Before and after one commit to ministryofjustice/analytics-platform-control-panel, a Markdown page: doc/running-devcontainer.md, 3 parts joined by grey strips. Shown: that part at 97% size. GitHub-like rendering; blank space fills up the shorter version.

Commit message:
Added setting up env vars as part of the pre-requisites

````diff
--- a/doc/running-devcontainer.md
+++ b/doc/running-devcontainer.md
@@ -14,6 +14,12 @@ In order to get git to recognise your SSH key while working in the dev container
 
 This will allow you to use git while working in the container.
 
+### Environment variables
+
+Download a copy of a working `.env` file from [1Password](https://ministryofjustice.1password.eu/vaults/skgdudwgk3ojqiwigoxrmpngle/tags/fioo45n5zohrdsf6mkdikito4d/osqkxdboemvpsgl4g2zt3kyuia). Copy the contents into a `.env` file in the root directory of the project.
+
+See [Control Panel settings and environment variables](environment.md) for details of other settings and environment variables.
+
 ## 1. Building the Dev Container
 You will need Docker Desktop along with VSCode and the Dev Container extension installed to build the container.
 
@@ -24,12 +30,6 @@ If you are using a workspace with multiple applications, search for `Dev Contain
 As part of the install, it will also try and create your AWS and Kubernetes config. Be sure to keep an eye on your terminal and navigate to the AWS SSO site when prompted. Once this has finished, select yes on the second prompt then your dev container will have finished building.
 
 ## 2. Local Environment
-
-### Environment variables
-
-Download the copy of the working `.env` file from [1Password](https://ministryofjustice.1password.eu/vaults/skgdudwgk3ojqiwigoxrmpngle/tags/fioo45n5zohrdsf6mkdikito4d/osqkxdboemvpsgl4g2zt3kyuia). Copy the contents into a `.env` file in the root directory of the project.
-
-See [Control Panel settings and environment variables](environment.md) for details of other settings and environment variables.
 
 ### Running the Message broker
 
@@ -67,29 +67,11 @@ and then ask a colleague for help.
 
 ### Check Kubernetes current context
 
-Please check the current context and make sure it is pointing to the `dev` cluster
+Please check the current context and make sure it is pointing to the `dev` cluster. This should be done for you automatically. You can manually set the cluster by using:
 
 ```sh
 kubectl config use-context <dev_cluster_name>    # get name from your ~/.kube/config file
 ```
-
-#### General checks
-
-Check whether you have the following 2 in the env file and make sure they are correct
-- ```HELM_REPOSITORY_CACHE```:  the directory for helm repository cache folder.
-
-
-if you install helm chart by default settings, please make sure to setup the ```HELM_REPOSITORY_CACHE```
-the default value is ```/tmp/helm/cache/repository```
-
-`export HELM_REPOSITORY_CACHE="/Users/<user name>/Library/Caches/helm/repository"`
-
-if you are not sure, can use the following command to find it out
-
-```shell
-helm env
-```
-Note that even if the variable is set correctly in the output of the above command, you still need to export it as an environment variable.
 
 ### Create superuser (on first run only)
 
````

######

Filter the listing so that only lines holding the word "context" remain, and copy those lines.

> [ANSWER TO THE EXERCISE]
 ### Check Kubernetes current context
-Please check the current context and make sure it is pointing to the `dev` cluster
+Please check the current context and make sure it is pointing to the `dev` cluster. This should be done for you automatically. You can manually set the cluster by using:
 kubectl config use-context <dev_cluster_name>    # get name from your ~/.kube/config file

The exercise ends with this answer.